------ The data ------
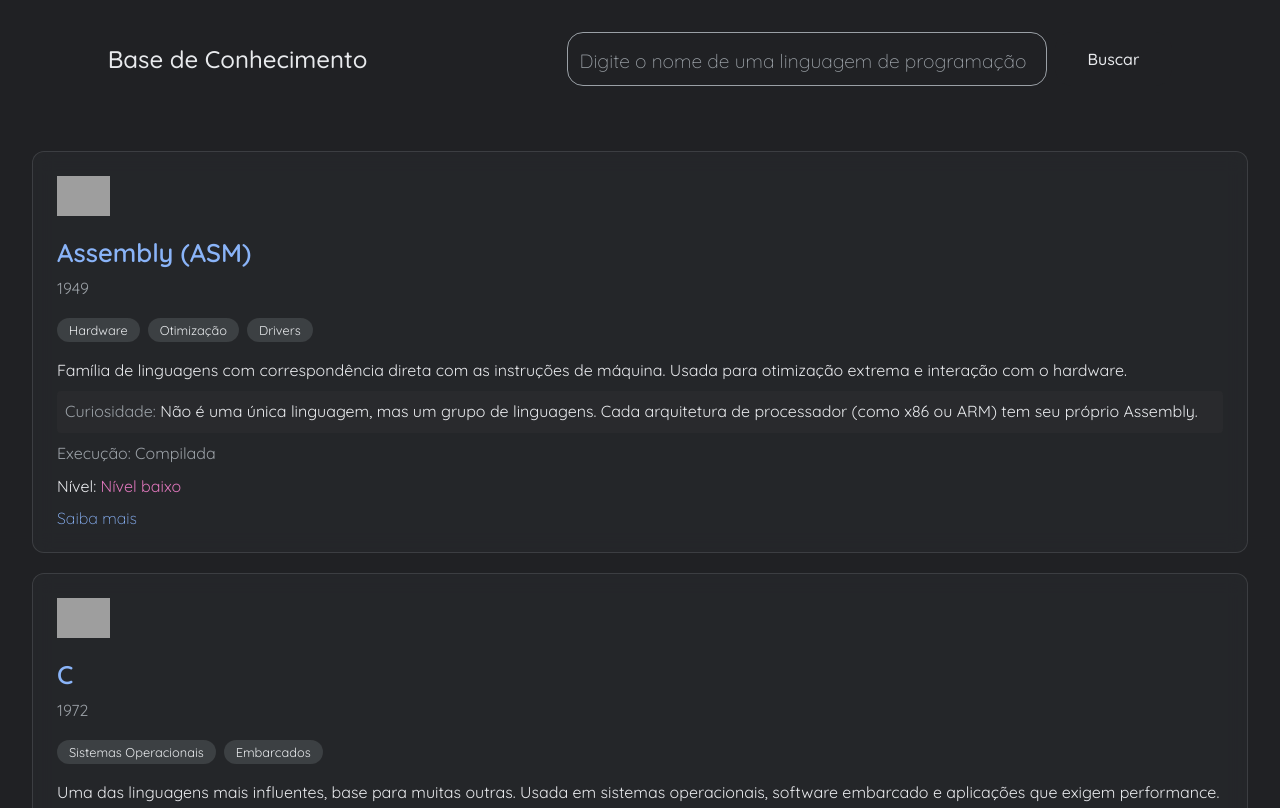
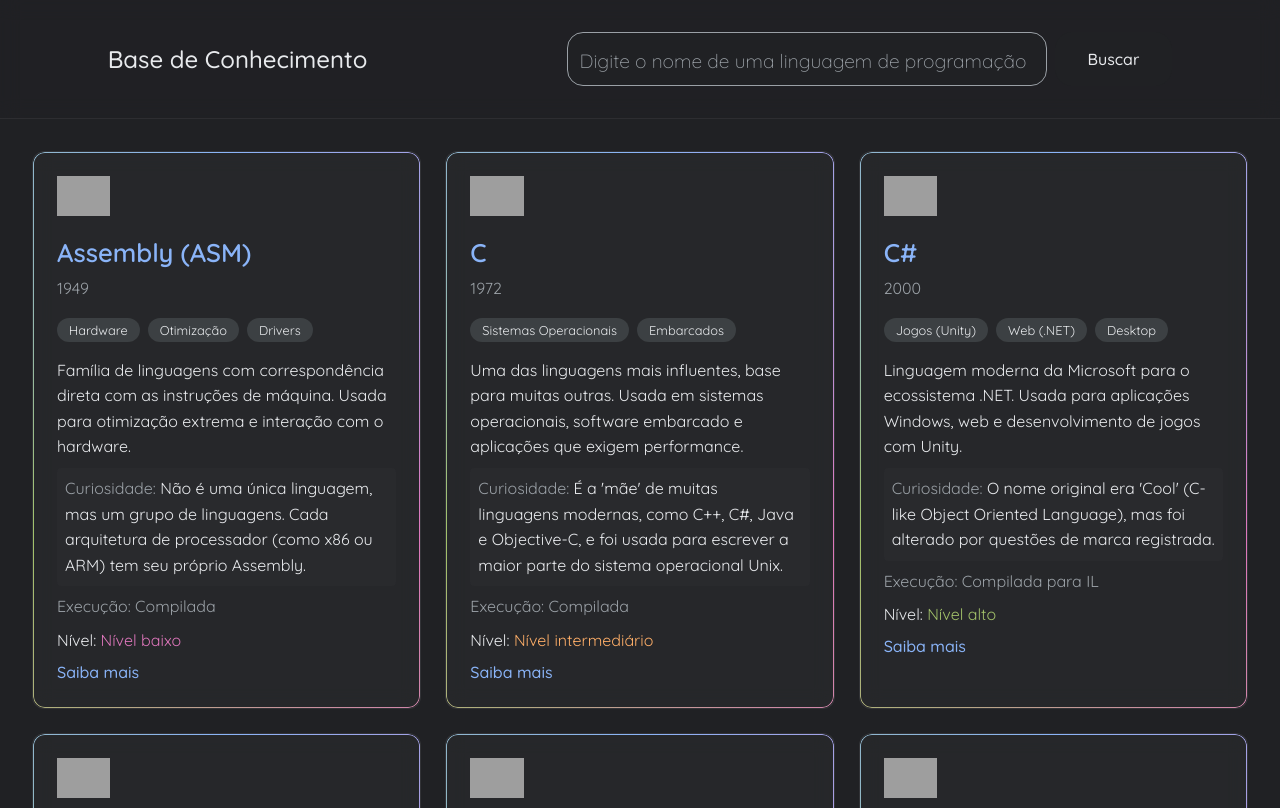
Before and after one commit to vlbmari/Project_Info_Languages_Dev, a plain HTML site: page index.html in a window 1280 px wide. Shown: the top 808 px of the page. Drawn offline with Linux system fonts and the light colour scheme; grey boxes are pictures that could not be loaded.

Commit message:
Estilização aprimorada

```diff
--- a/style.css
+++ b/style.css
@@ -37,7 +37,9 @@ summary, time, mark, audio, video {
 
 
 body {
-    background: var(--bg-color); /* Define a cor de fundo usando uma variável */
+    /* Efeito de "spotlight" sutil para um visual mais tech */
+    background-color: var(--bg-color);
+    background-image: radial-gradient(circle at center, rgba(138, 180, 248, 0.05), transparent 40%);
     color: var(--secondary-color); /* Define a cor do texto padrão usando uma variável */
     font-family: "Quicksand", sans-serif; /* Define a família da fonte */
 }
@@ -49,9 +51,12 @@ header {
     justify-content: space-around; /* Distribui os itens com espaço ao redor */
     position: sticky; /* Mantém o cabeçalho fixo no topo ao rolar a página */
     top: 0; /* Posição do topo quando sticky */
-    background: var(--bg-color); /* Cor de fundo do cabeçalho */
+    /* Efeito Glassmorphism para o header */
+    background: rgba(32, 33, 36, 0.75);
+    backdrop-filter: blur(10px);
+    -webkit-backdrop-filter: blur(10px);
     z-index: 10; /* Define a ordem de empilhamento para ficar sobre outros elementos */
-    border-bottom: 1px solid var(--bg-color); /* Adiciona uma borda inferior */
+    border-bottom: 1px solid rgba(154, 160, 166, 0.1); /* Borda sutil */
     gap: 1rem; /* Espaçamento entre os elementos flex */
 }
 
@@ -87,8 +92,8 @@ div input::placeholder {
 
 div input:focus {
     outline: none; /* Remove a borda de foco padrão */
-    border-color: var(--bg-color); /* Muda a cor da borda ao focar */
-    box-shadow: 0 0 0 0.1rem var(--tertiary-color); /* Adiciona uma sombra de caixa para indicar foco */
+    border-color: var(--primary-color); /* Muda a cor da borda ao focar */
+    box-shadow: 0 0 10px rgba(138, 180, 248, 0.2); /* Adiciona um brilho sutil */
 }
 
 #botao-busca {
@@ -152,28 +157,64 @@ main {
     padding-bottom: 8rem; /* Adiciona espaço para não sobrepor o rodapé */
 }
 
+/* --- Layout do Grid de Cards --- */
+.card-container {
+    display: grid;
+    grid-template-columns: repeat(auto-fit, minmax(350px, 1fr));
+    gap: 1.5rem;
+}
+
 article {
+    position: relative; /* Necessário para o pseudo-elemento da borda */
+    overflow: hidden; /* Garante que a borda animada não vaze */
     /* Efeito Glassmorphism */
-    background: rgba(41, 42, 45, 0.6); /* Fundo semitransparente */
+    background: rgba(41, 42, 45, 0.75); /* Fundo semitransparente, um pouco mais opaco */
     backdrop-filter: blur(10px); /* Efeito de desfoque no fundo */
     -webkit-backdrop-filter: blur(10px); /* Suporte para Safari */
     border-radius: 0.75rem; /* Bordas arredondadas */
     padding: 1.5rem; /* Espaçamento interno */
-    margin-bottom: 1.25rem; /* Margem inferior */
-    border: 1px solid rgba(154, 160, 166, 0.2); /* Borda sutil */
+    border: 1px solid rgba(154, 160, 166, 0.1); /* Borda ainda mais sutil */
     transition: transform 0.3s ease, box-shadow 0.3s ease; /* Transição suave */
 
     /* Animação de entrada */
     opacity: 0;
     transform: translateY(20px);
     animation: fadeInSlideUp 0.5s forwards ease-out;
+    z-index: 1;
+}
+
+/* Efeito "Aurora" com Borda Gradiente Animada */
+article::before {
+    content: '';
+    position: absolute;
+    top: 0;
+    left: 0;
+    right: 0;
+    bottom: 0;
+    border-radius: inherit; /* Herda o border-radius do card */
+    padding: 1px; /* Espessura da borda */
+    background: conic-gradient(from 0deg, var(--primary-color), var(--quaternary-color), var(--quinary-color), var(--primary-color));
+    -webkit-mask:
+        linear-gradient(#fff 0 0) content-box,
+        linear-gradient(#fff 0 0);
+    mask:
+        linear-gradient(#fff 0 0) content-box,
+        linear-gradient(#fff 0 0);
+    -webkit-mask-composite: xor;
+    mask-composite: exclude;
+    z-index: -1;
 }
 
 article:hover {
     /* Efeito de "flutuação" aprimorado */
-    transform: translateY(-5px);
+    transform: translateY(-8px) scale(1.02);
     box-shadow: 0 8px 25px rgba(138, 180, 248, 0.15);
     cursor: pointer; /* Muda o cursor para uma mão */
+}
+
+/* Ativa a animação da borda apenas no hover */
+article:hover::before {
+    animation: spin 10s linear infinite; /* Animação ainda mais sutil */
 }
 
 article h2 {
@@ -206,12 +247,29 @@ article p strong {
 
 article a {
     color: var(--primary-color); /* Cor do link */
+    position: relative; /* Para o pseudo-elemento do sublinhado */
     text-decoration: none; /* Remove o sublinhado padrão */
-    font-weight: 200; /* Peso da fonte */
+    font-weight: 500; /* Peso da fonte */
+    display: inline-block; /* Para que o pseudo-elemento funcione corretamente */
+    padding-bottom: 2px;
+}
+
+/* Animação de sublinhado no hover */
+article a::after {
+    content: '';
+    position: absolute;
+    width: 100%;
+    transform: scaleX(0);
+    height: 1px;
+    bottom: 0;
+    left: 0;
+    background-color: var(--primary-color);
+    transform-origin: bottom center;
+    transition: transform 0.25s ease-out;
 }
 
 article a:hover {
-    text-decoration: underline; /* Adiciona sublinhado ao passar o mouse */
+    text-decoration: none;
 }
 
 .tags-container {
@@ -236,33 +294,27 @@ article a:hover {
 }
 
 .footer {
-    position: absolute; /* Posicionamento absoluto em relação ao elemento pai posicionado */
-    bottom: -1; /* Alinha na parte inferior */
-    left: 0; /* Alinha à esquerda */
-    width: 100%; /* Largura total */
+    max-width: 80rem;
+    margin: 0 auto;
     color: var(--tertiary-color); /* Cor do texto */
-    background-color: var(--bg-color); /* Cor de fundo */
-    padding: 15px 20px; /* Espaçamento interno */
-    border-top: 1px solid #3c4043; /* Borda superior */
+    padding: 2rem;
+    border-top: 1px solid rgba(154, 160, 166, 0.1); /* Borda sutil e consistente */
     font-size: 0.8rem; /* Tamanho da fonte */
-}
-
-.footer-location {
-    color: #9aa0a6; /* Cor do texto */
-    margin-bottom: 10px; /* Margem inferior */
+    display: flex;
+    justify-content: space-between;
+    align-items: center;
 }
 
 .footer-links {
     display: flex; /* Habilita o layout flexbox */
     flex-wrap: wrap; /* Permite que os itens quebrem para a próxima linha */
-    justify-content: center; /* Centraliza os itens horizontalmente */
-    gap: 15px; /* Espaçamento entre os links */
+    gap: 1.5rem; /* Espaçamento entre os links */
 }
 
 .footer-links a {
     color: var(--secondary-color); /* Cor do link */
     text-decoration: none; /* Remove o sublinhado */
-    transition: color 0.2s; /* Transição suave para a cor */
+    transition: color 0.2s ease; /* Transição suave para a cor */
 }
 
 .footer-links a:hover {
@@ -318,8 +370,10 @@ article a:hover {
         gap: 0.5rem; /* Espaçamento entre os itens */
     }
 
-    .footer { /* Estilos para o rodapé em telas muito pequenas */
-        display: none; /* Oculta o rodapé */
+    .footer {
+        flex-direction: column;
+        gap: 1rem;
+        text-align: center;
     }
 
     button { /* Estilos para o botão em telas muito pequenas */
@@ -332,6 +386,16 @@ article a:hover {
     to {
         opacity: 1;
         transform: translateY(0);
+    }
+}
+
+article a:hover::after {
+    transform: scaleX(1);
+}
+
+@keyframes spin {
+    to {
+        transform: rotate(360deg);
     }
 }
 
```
------
■ Work to complete ■
Copy every record exactly, without the pictures.

■ Answer to the problem ■
Before and after one commit to vlbmari/Project_Info_Languages_Dev, a plain HTML site: page index.html in a window 1280 px wide. Shown: the top 808 px of the page. Drawn offline with Linux system fonts and the light colour scheme; grey boxes are pictures that could not be loaded.

Commit message:
Estilização aprimorada

```diff
--- a/style.css
+++ b/style.css
@@ -37,7 +37,9 @@ summary, time, mark, audio, video {
 
 
 body {
-    background: var(--bg-color); /* Define a cor de fundo usando uma variável */
+    /* Efeito de "spotlight" sutil para um visual mais tech */
+    background-color: var(--bg-color);
+    background-image: radial-gradient(circle at center, rgba(138, 180, 248, 0.05), transparent 40%);
     color: var(--secondary-color); /* Define a cor do texto padrão usando uma variável */
     font-family: "Quicksand", sans-serif; /* Define a família da fonte */
 }
@@ -49,9 +51,12 @@ header {
     justify-content: space-around; /* Distribui os itens com espaço ao redor */
     position: sticky; /* Mantém o cabeçalho fixo no topo ao rolar a página */
     top: 0; /* Posição do topo quando sticky */
-    background: var(--bg-color); /* Cor de fundo do cabeçalho */
+    /* Efeito Glassmorphism para o header */
+    background: rgba(32, 33, 36, 0.75);
+    backdrop-filter: blur(10px);
+    -webkit-backdrop-filter: blur(10px);
     z-index: 10; /* Define a ordem de empilhamento para ficar sobre outros elementos */
-    border-bottom: 1px solid var(--bg-color); /* Adiciona uma borda inferior */
+    border-bottom: 1px solid rgba(154, 160, 166, 0.1); /* Borda sutil */
     gap: 1rem; /* Espaçamento entre os elementos flex */
 }
 
@@ -87,8 +92,8 @@ div input::placeholder {
 
 div input:focus {
     outline: none; /* Remove a borda de foco padrão */
-    border-color: var(--bg-color); /* Muda a cor da borda ao focar */
-    box-shadow: 0 0 0 0.1rem var(--tertiary-color); /* Adiciona uma sombra de caixa para indicar foco */
+    border-color: var(--primary-color); /* Muda a cor da borda ao focar */
+    box-shadow: 0 0 10px rgba(138, 180, 248, 0.2); /* Adiciona um brilho sutil */
 }
 
 #botao-busca {
@@ -152,28 +157,64 @@ main {
     padding-bottom: 8rem; /* Adiciona espaço para não sobrepor o rodapé */
 }
 
+/* --- Layout do Grid de Cards --- */
+.card-container {
+    display: grid;
+    grid-template-columns: repeat(auto-fit, minmax(350px, 1fr));
+    gap: 1.5rem;
+}
+
 article {
+    position: relative; /* Necessário para o pseudo-elemento da borda */
+    overflow: hidden; /* Garante que a borda animada não vaze */
     /* Efeito Glassmorphism */
-    background: rgba(41, 42, 45, 0.6); /* Fundo semitransparente */
+    background: rgba(41, 42, 45, 0.75); /* Fundo semitransparente, um pouco mais opaco */
     backdrop-filter: blur(10px); /* Efeito de desfoque no fundo */
     -webkit-backdrop-filter: blur(10px); /* Suporte para Safari */
     border-radius: 0.75rem; /* Bordas arredondadas */
     padding: 1.5rem; /* Espaçamento interno */
-    margin-bottom: 1.25rem; /* Margem inferior */
-    border: 1px solid rgba(154, 160, 166, 0.2); /* Borda sutil */
+    border: 1px solid rgba(154, 160, 166, 0.1); /* Borda ainda mais sutil */
     transition: transform 0.3s ease, box-shadow 0.3s ease; /* Transição suave */
 
     /* Animação de entrada */
     opacity: 0;
     transform: translateY(20px);
     animation: fadeInSlideUp 0.5s forwards ease-out;
+    z-index: 1;
+}
+
+/* Efeito "Aurora" com Borda Gradiente Animada */
+article::before {
+    content: '';
+    position: absolute;
+    top: 0;
+    left: 0;
+    right: 0;
+    bottom: 0;
+    border-radius: inherit; /* Herda o border-radius do card */
+    padding: 1px; /* Espessura da borda */
+    background: conic-gradient(from 0deg, var(--primary-color), var(--quaternary-color), var(--quinary-color), var(--primary-color));
+    -webkit-mask:
+        linear-gradient(#fff 0 0) content-box,
+        linear-gradient(#fff 0 0);
+    mask:
+        linear-gradient(#fff 0 0) content-box,
+        linear-gradient(#fff 0 0);
+    -webkit-mask-composite: xor;
+    mask-composite: exclude;
+    z-index: -1;
 }
 
 article:hover {
     /* Efeito de "flutuação" aprimorado */
-    transform: translateY(-5px);
+    transform: translateY(-8px) scale(1.02);
     box-shadow: 0 8px 25px rgba(138, 180, 248, 0.15);
     cursor: pointer; /* Muda o cursor para uma mão */
+}
+
+/* Ativa a animação da borda apenas no hover */
+article:hover::before {
+    animation: spin 10s linear infinite; /* Animação ainda mais sutil */
 }
 
 article h2 {
@@ -206,12 +247,29 @@ article p strong {
 
 article a {
     color: var(--primary-color); /* Cor do link */
+    position: relative; /* Para o pseudo-elemento do sublinhado */
     text-decoration: none; /* Remove o sublinhado padrão */
-    font-weight: 200; /* Peso da fonte */
+    font-weight: 500; /* Peso da fonte */
+    display: inline-block; /* Para que o pseudo-elemento funcione corretamente */
+    padding-bottom: 2px;
+}
+
+/* Animação de sublinhado no hover */
+article a::after {
+    content: '';
+    position: absolute;
+    width: 100%;
+    transform: scaleX(0);
+    height: 1px;
+    bottom: 0;
+    left: 0;
+    background-color: var(--primary-color);
+    transform-origin: bottom center;
+    transition: transform 0.25s ease-out;
 }
 
 article a:hover {
-    text-decoration: underline; /* Adiciona sublinhado ao passar o mouse */
+    text-decoration: none;
 }
 
 .tags-container {
@@ -236,33 +294,27 @@ article a:hover {
 }
 
 .footer {
-    position: absolute; /* Posicionamento absoluto em relação ao elemento pai posicionado */
-    bottom: -1; /* Alinha na parte inferior */
-    left: 0; /* Alinha à esquerda */
-    width: 100%; /* Largura total */
+    max-width: 80rem;
+    margin: 0 auto;
     color: var(--tertiary-color); /* Cor do texto */
-    background-color: var(--bg-color); /* Cor de fundo */
-    padding: 15px 20px; /* Espaçamento interno */
-    border-top: 1px solid #3c4043; /* Borda superior */
+    padding: 2rem;
+    border-top: 1px solid rgba(154, 160, 166, 0.1); /* Borda sutil e consistente */
     font-size: 0.8rem; /* Tamanho da fonte */
-}
-
-.footer-location {
-    color: #9aa0a6; /* Cor do texto */
-    margin-bottom: 10px; /* Margem inferior */
+    display: flex;
+    justify-content: space-between;
+    align-items: center;
 }
 
 .footer-links {
     display: flex; /* Habilita o layout flexbox */
     flex-wrap: wrap; /* Permite que os itens quebrem para a próxima linha */
-    justify-content: center; /* Centraliza os itens horizontalmente */
-    gap: 15px; /* Espaçamento entre os links */
+    gap: 1.5rem; /* Espaçamento entre os links */
 }
 
 .footer-links a {
     color: var(--secondary-color); /* Cor do link */
     text-decoration: none; /* Remove o sublinhado */
-    transition: color 0.2s; /* Transição suave para a cor */
+    transition: color 0.2s ease; /* Transição suave para a cor */
 }
 
 .footer-links a:hover {
@@ -318,8 +370,10 @@ article a:hover {
         gap: 0.5rem; /* Espaçamento entre os itens */
     }
 
-    .footer { /* Estilos para o rodapé em telas muito pequenas */
-        display: none; /* Oculta o rodapé */
+    .footer {
+        flex-direction: column;
+        gap: 1rem;
+        text-align: center;
     }
 
     button { /* Estilos para o botão em telas muito pequenas */
@@ -332,6 +386,16 @@ article a:hover {
     to {
         opacity: 1;
         transform: translateY(0);
+    }
+}
+
+article a:hover::after {
+    transform: scaleX(1);
+}
+
+@keyframes spin {
+    to {
+        transform: rotate(360deg);
     }
 }
 
```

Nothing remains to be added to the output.